* _WORK ORDER_
Give the number of lines containing "featured" in this listing, with no other words.

* _RECORDS PROVIDED_
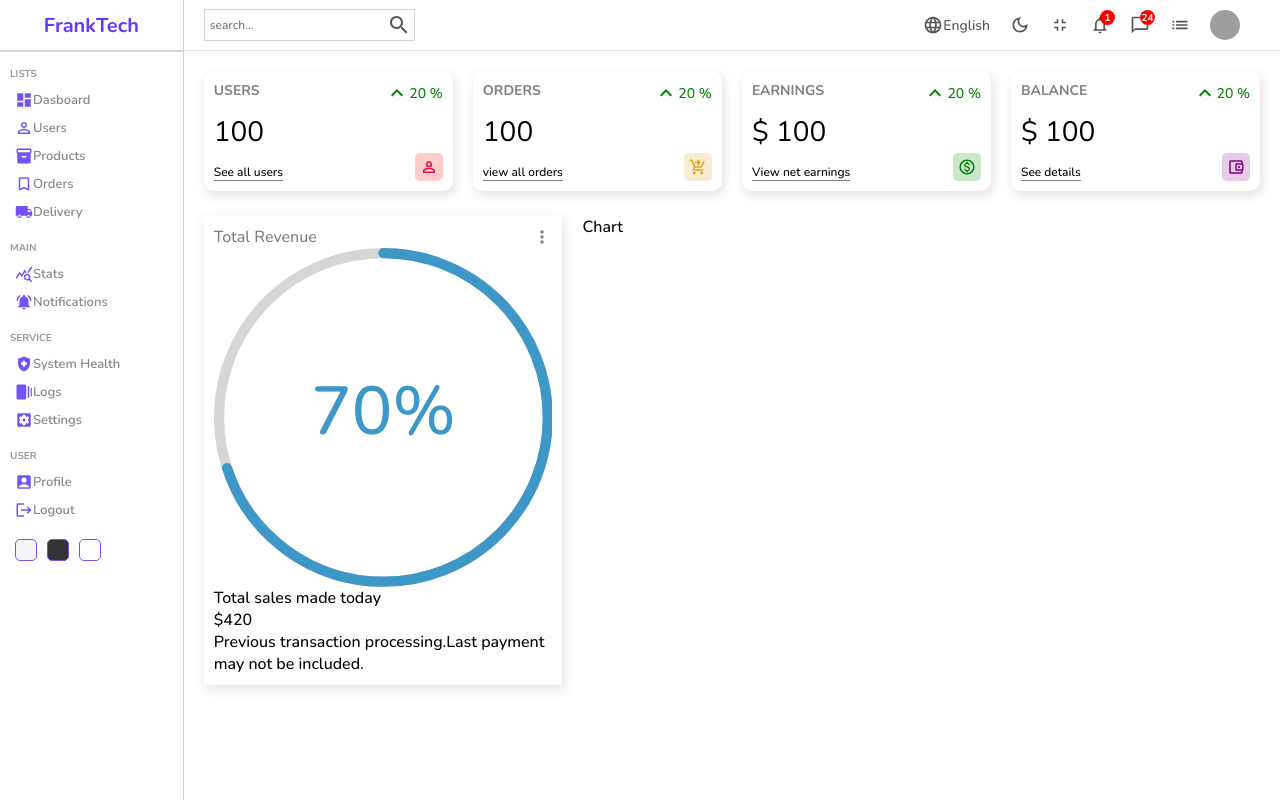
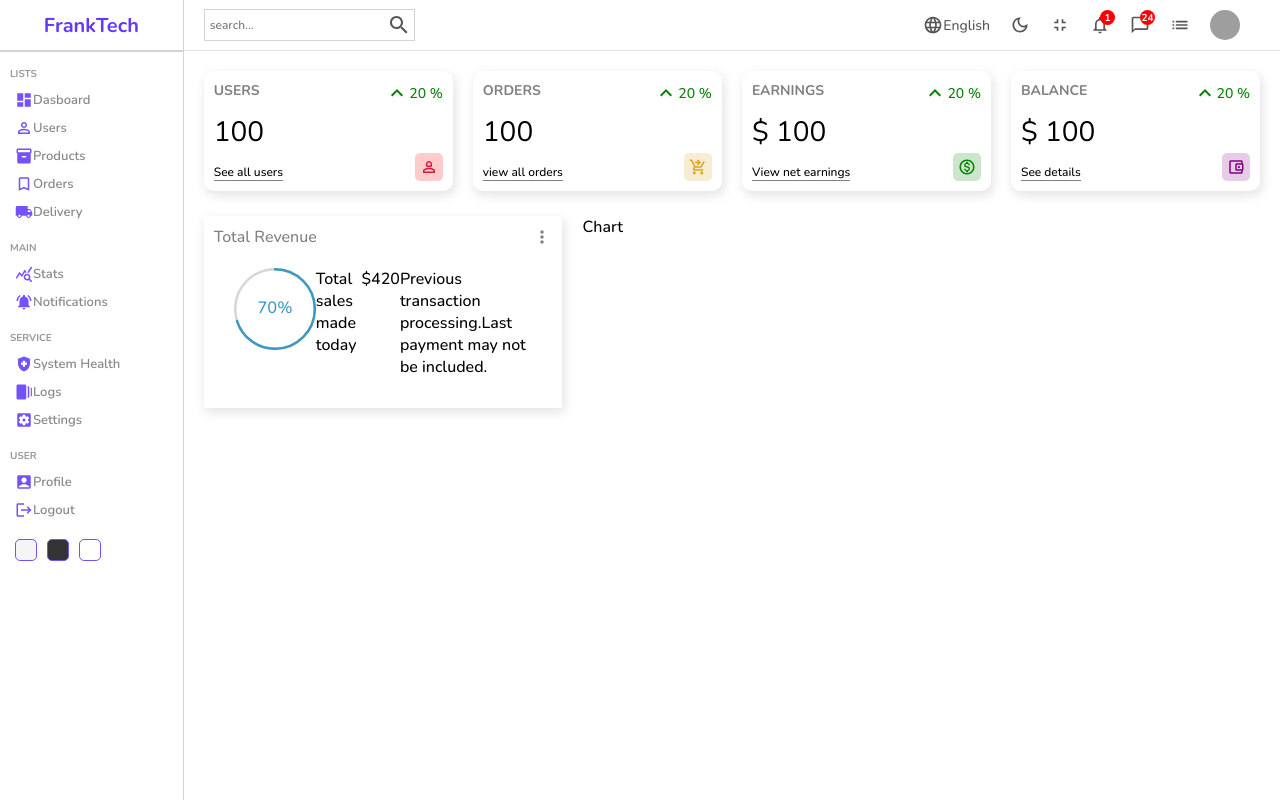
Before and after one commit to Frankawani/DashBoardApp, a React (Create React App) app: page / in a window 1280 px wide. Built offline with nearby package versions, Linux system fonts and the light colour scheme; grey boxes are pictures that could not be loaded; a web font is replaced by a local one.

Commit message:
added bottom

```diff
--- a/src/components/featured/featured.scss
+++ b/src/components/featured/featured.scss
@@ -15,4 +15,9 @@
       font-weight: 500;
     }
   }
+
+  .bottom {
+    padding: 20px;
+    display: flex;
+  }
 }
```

...

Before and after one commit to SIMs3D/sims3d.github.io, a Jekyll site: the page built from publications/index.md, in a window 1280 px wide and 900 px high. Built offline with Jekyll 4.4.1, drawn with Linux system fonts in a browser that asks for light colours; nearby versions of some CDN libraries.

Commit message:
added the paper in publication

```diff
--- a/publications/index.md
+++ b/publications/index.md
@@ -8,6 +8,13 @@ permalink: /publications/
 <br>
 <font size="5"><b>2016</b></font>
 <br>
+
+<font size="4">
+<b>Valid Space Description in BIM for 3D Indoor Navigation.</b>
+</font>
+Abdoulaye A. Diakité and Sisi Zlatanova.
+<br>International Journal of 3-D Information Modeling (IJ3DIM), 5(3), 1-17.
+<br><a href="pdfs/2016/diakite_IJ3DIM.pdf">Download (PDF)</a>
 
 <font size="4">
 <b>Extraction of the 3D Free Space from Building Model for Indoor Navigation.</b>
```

* _ANSWER SECTION_
2